→ **Work instructions**
In the data below, find each line carrying the string "kurczaka" and copy it out.

Content revision data
━━━━━━━━━━━━━━━━━━━━━━━━━━━━━━
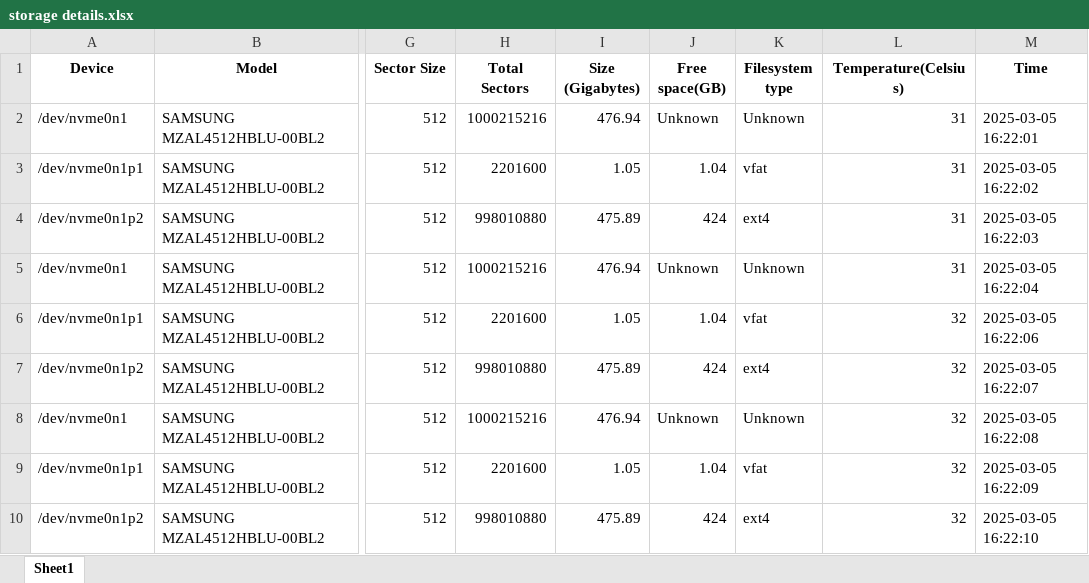
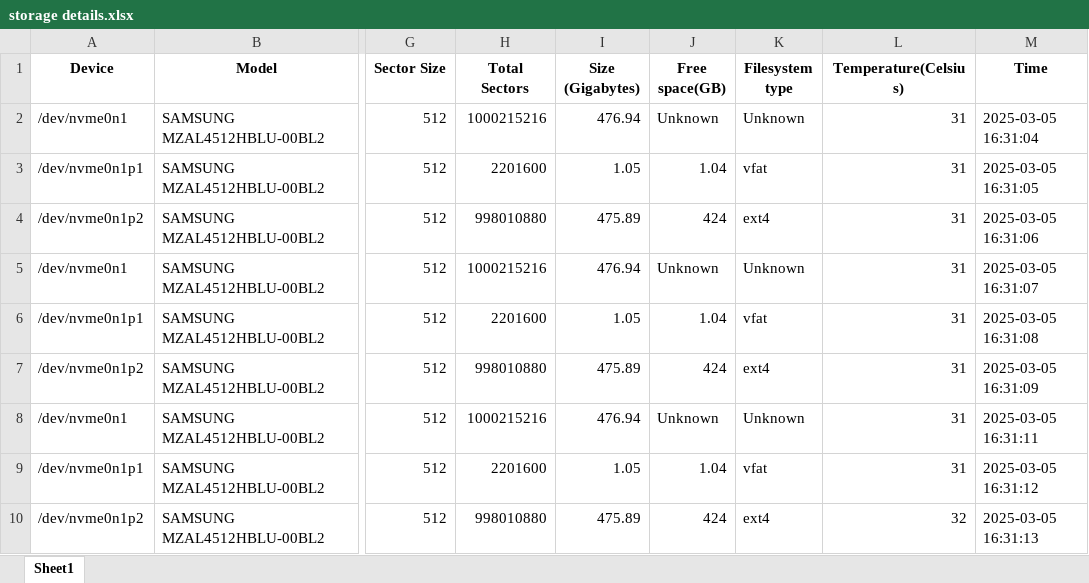
Before and after one commit to piyush-prasoon/storage_testing, an Excel workbook: project/storage details.xlsx, sheet Sheet1, drawn as a sheet; only a part is shown, gaps mark what is left out; values as stored, in another font and other column widths than the file's, no borders; the diff names each change by its address in the sheet, - before the commit and + after, or states it on an @@ line.

```diff
--- a/project/storage details.xlsx (sheet Sheet1)
+++ b/project/storage details.xlsx (sheet Sheet1)
-M2 (Time): 2025-03-05 16:22:01
+M2 (Time): 2025-03-05 16:31:04
-M3 (Time): 2025-03-05 16:22:02
+M3 (Time): 2025-03-05 16:31:05
-M4 (Time): 2025-03-05 16:22:03
+M4 (Time): 2025-03-05 16:31:06
-M5 (Time): 2025-03-05 16:22:04
+M5 (Time): 2025-03-05 16:31:07
-L6:L9 (Temperature(Celsius)): 32
+L6:L9 (Temperature(Celsius)): 31
-M6 (Time): 2025-03-05 16:22:06
+M6 (Time): 2025-03-05 16:31:08
-M7 (Time): 2025-03-05 16:22:07
+M7 (Time): 2025-03-05 16:31:09
-M8 (Time): 2025-03-05 16:22:08
+M8 (Time): 2025-03-05 16:31:11
-M9 (Time): 2025-03-05 16:22:09
+M9 (Time): 2025-03-05 16:31:12
-M10 (Time): 2025-03-05 16:22:10
+M10 (Time): 2025-03-05 16:31:13
```
Also changed, not shown: 1 other file.
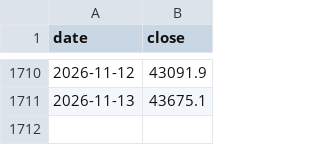
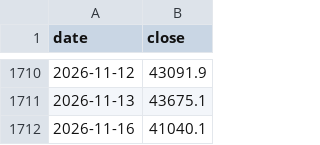
Before and after one commit to CHUANGCHIEHMIN/claude-code-iphone, a CSV file: data/history/taiex.csv, drawn as a sheet; only a part is shown, gaps mark what is left out.

```diff
--- a/data/history/taiex.csv
+++ b/data/history/taiex.csv
@@ -1711 +1711,2 @@ date,close
 2026-11-13,43675.1
+2026-11-16,41040.1
```
Also changed, not shown: 58 other files.
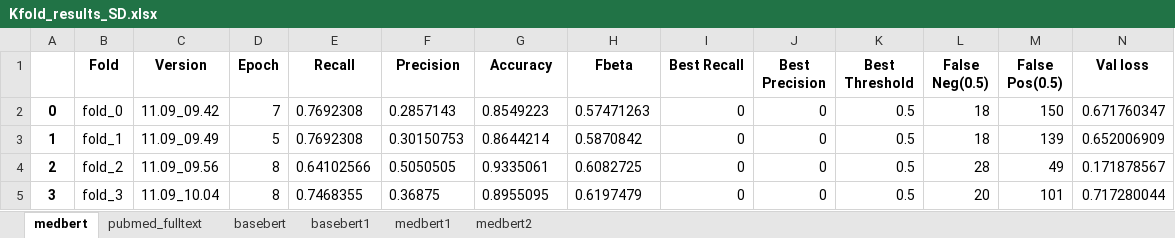
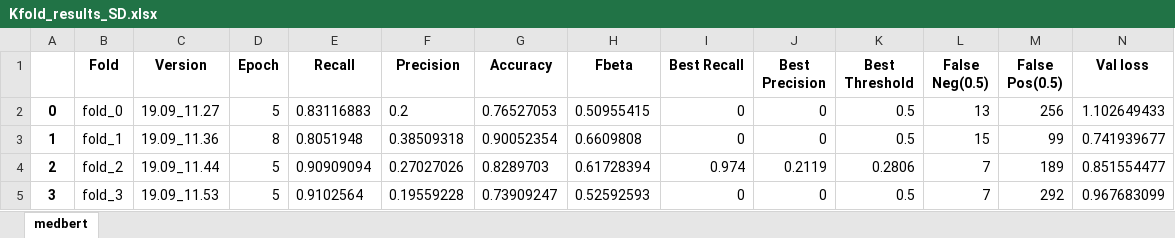
Before and after one commit to ESA-RadLab/BERTCSRS, an Excel workbook: Kfolds/Kfold_results_SD.xlsx, sheet medbert, drawn as a sheet; values as stored, in another font and other column widths than the file's, no borders; the diff names each change by its address in the sheet, - before the commit and + after, or states it on an @@ line.

Commit message:
output medbert new val data

```diff
--- a/Kfolds/Kfold_results_SD.xlsx (sheet medbert)
+++ b/Kfolds/Kfold_results_SD.xlsx (sheet medbert)
-sheet tab: pubmed_fulltext
-sheet tab: basebert
-sheet tab: basebert1
-sheet tab: medbert1
-sheet tab: medbert2
-C2 (Version): 11.09_09.42
+C2 (Version): 19.09_11.27
-D2 (Epoch): 7
+D2 (Epoch): 5
-E2 (Recall): 0.7692308
+E2 (Recall): 0.83116883
-F2 (Precision): 0.2857143
+F2 (Precision): 0.2
-G2 (Accuracy): 0.8549223
+G2 (Accuracy): 0.76527053
-H2 (Fbeta): 0.57471263
+H2 (Fbeta): 0.50955415
-L2 (False Neg(0.5)): 18
+L2 (False Neg(0.5)): 13
-M2 (False Pos(0.5)): 150
+M2 (False Pos(0.5)): 256
-N2 (Val loss): 0.671760347
+N2 (Val loss): 1.102649433
-C3 (Version): 11.09_09.49
+C3 (Version): 19.09_11.36
-D3 (Epoch): 5
+D3 (Epoch): 8
-E3 (Recall): 0.7692308
+E3 (Recall): 0.8051948
-F3 (Precision): 0.30150753
+F3 (Precision): 0.38509318
-G3 (Accuracy): 0.8644214
+G3 (Accuracy): 0.90052354
-H3 (Fbeta): 0.5870842
+H3 (Fbeta): 0.6609808
-L3 (False Neg(0.5)): 18
+L3 (False Neg(0.5)): 15
-M3 (False Pos(0.5)): 139
+M3 (False Pos(0.5)): 99
-N3 (Val loss): 0.652006909
+N3 (Val loss): 0.741939677
-C4 (Version): 11.09_09.56
+C4 (Version): 19.09_11.44
-D4:D5 (Epoch): 8
+D4:D5 (Epoch): 5
-E4 (Recall): 0.64102566
+E4 (Recall): 0.90909094
-F4 (Precision): 0.5050505
+F4 (Precision): 0.27027026
-G4 (Accuracy): 0.9335061
+G4 (Accuracy): 0.8289703
-H4 (Fbeta): 0.6082725
+H4 (Fbeta): 0.61728394
-I4 (Best Recall): 0
+I4 (Best Recall): 0.974
-J4 (Best Precision): 0
+J4 (Best Precision): 0.2119
-K4 (Best Threshold): 0.5
+K4 (Best Threshold): 0.2806
-L4 (False Neg(0.5)): 28
+L4 (False Neg(0.5)): 7
-M4 (False Pos(0.5)): 49
+M4 (False Pos(0.5)): 189
-N4 (Val loss): 0.171878567
+N4 (Val loss): 0.851554477
-C5 (Version): 11.09_10.04
+C5 (Version): 19.09_11.53
-E5 (Recall): 0.7468355
+E5 (Recall): 0.9102564
-F5 (Precision): 0.36875
+F5 (Precision): 0.19559228
-G5 (Accuracy): 0.8955095
+G5 (Accuracy): 0.73909247
-H5 (Fbeta): 0.6197479
+H5 (Fbeta): 0.52592593
-L5 (False Neg(0.5)): 20
+L5 (False Neg(0.5)): 7
-M5 (False Pos(0.5)): 101
+M5 (False Pos(0.5)): 292
-N5 (Val loss): 0.717280044
+N5 (Val loss): 0.967683099
```
Also changed, not shown: 12 other files.
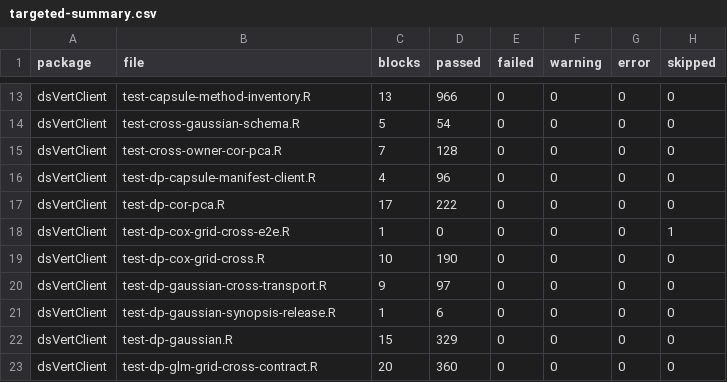
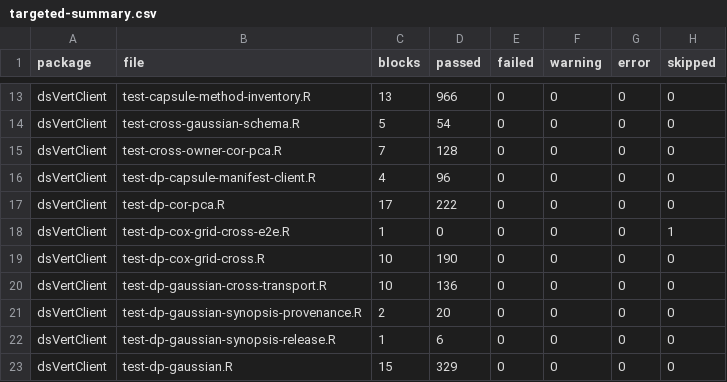
Before and after one commit to isglobal-brge/dsVertClient, a CSV file: inst/validation/v1.4.2/targeted-summary.csv, drawn as a sheet; only a part is shown, gaps mark what is left out; the shorter side is filled out with more unchanged rows.

```diff
--- a/inst/validation/v1.4.2/targeted-summary.csv
+++ b/inst/validation/v1.4.2/targeted-summary.csv
@@ -19,3 +19,4 @@ dsVertClient,test-dp-cox-grid-cross-e2e.R,1,0,0,0,0,1
 dsVertClient,test-dp-cox-grid-cross.R,10,190,0,0,0,0
-dsVertClient,test-dp-gaussian-cross-transport.R,9,97,0,0,0,0
+dsVertClient,test-dp-gaussian-cross-transport.R,10,136,0,0,0,0
+dsVertClient,test-dp-gaussian-synopsis-provenance.R,2,20,0,0,0,0
 dsVertClient,test-dp-gaussian-synopsis-release.R,1,6,0,0,0,0
```
Also changed, not shown: 6 other files.
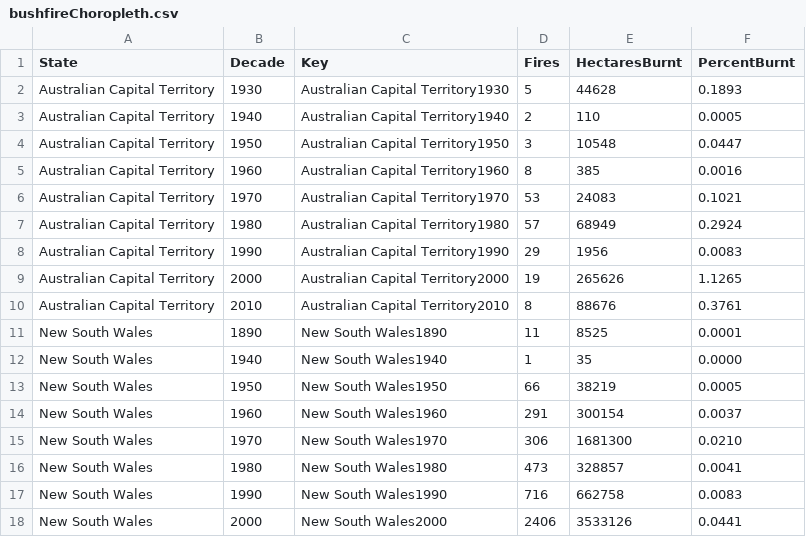
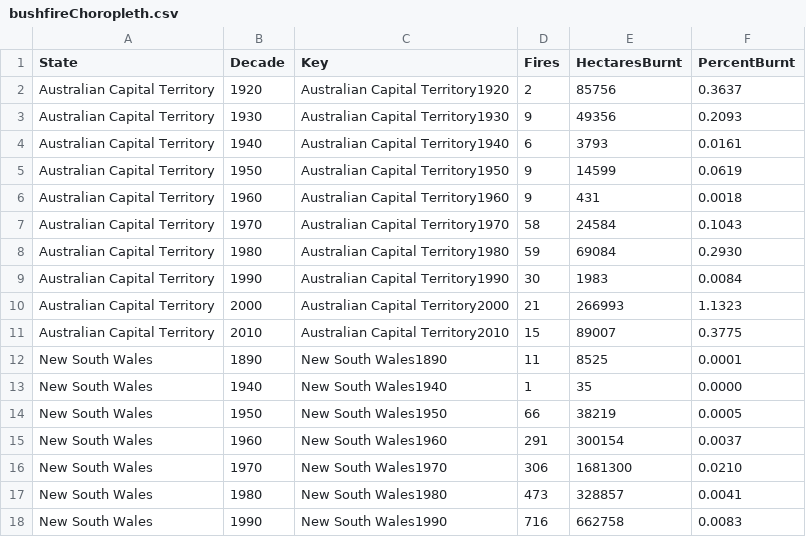
Before and after one commit to SeanMASilva/FIT3179-Datavis2, a CSV file: src/assets/bushfireChoropleth.csv, drawn as a sheet; only a part is shown; the shorter side is filled out with more unchanged rows; the diff covers the shown part only.

```diff
--- a/src/assets/bushfireChoropleth.csv
+++ b/src/assets/bushfireChoropleth.csv
@@ -1,11 +1,12 @@
 State,Decade,Key,Fires,HectaresBurnt,PercentBurnt
-Australian Capital Territory,1930,Australian Capital Territory1930,5,44628,0.1893
-Australian Capital Territory,1940,Australian Capital Territory1940,2,110,0.0005
-Australian Capital Territory,1950,Australian Capital Territory1950,3,10548,0.0447
-Australian Capital Territory,1960,Australian Capital Territory1960,8,385,0.0016
-Australian Capital Territory,1970,Australian Capital Territory1970,53,24083,0.1021
-Australian Capital Territory,1980,Australian Capital Territory1980,57,68949,0.2924
-Australian Capital Territory,1990,Australian Capital Territory1990,29,1956,0.0083
-Australian Capital Territory,2000,Australian Capital Territory2000,19,265626,1.1265
-Australian Capital Territory,2010,Australian Capital Territory2010,8,88676,0.3761
+Australian Capital Territory,1920,Australian Capital Territory1920,2,85756,0.3637
+Australian Capital Territory,1930,Australian Capital Territory1930,9,49356,0.2093
+Australian Capital Territory,1940,Australian Capital Territory1940,6,3793,0.0161
+Australian Capital Territory,1950,Australian Capital Territory1950,9,14599,0.0619
+Australian Capital Territory,1960,Australian Capital Territory1960,9,431,0.0018
+Australian Capital Territory,1970,Australian Capital Territory1970,58,24584,0.1043
+Australian Capital Territory,1980,Australian Capital Territory1980,59,69084,0.2930
+Australian Capital Territory,1990,Australian Capital Territory1990,30,1983,0.0084
+Australian Capital Territory,2000,Australian Capital Territory2000,21,266993,1.1323
+Australian Capital Territory,2010,Australian Capital Territory2010,15,89007,0.3775
 New South Wales,1890,New South Wales1890,11,8525,0.0001
```
Also changed, not shown: 1 added row and 59 edited cells elsewhere in this file.
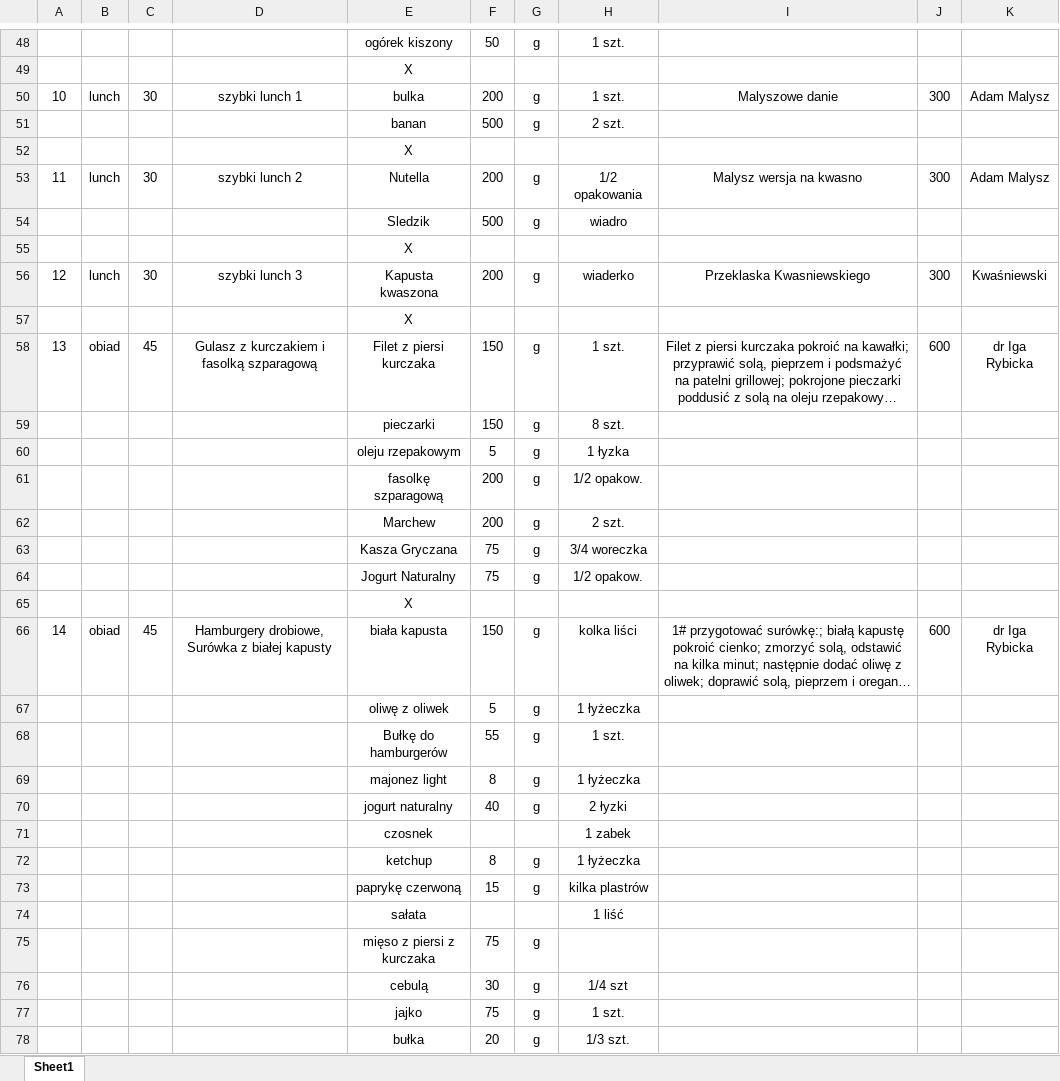
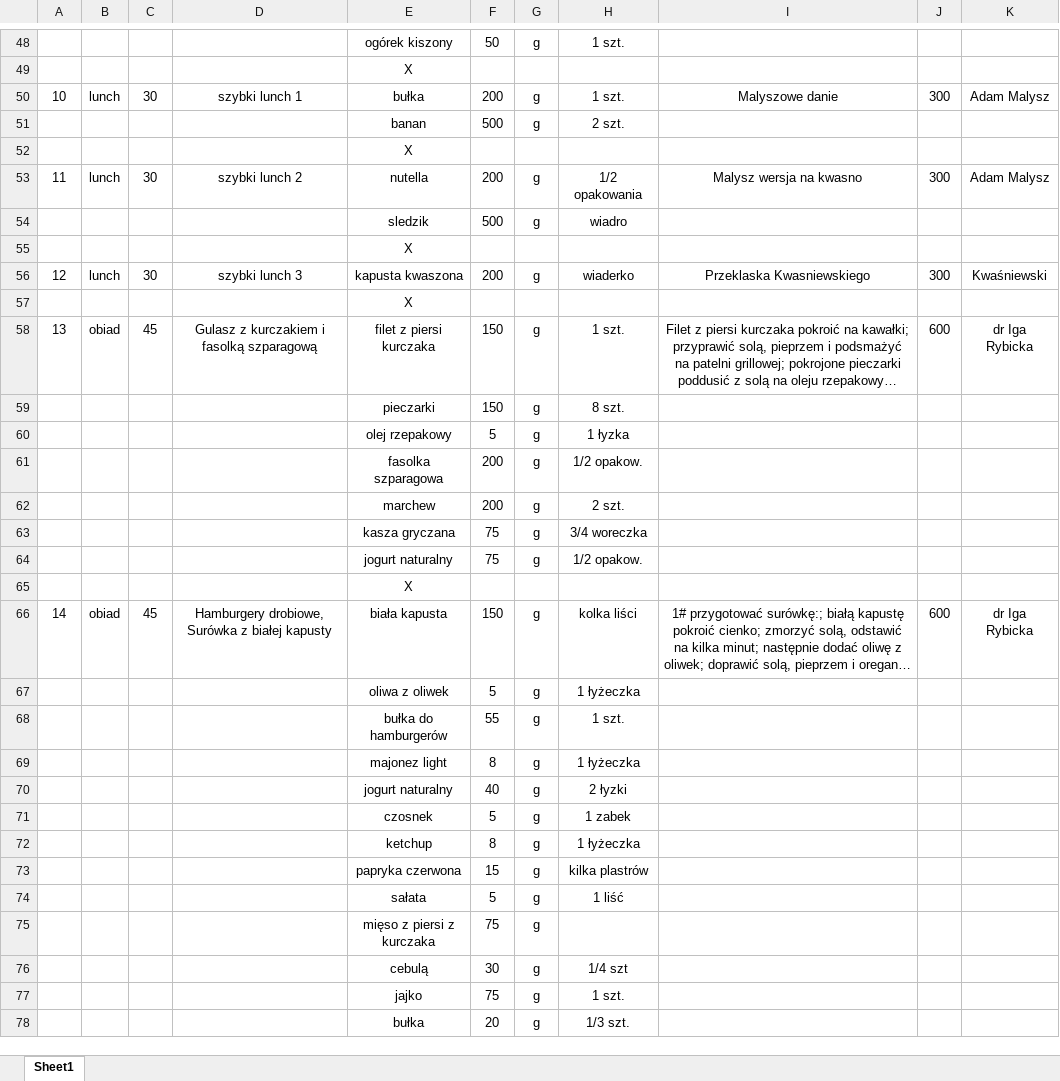
Before and after one commit to EatMeAll/EatMeAll, an Excel workbook: ExcelReader/src/main/resources/data/jadlospis2.xlsx, sheet Sheet1, drawn as a sheet; only a part is shown, gaps mark what is left out; long unchanged cells end in …; values as stored, in another font and other column widths than the file's, no borders; the diff covers the shown part only; the diff names each change by its address in the sheet, - before the commit and + after, or states it on an @@ line.

Commit message:
1# added unique name product 2# implemented in excelReader 3#implemented on repository product

```diff
--- a/ExcelReader/src/main/resources/data/jadlospis2.xlsx (sheet Sheet1)
+++ b/ExcelReader/src/main/resources/data/jadlospis2.xlsx (sheet Sheet1)
-E50: bulka
+E50: bułka
-E53: Nutella
+E53: nutella
-E54: Sledzik
+E54: sledzik
-E56: Kapusta kwaszona
+E56: kapusta kwaszona
-E58: Filet z piersi kurczaka
+E58: filet z piersi kurczaka
-E60: oleju rzepakowym
+E60: olej rzepakowy
-E61: fasolkę szparagową
+E61: fasolka szparagowa
-E62: Marchew
+E62: marchew
-E63: Kasza Gryczana
+E63: kasza gryczana
-E64: Jogurt Naturalny
+E64: jogurt naturalny
-E67: oliwę z oliwek
+E67: oliwa z oliwek
-E68: Bułkę do hamburgerów
+E68: bułka do hamburgerów
-F71: (empty)
+F71: 5
-G71: (empty)
+G71: g
-E73: paprykę czerwoną
+E73: papryka czerwona
-F74: (empty)
+F74: 5
-G74: (empty)
+G74: g
```
Also changed, not shown: 23 edited cells elsewhere in this sheet, 5 other files.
━━━━━━━━━━━━━━━━━━━━━━━━━━━━━━
→ **Response area**
-E58: Filet z piersi kurczaka
+E58: filet z piersi kurczaka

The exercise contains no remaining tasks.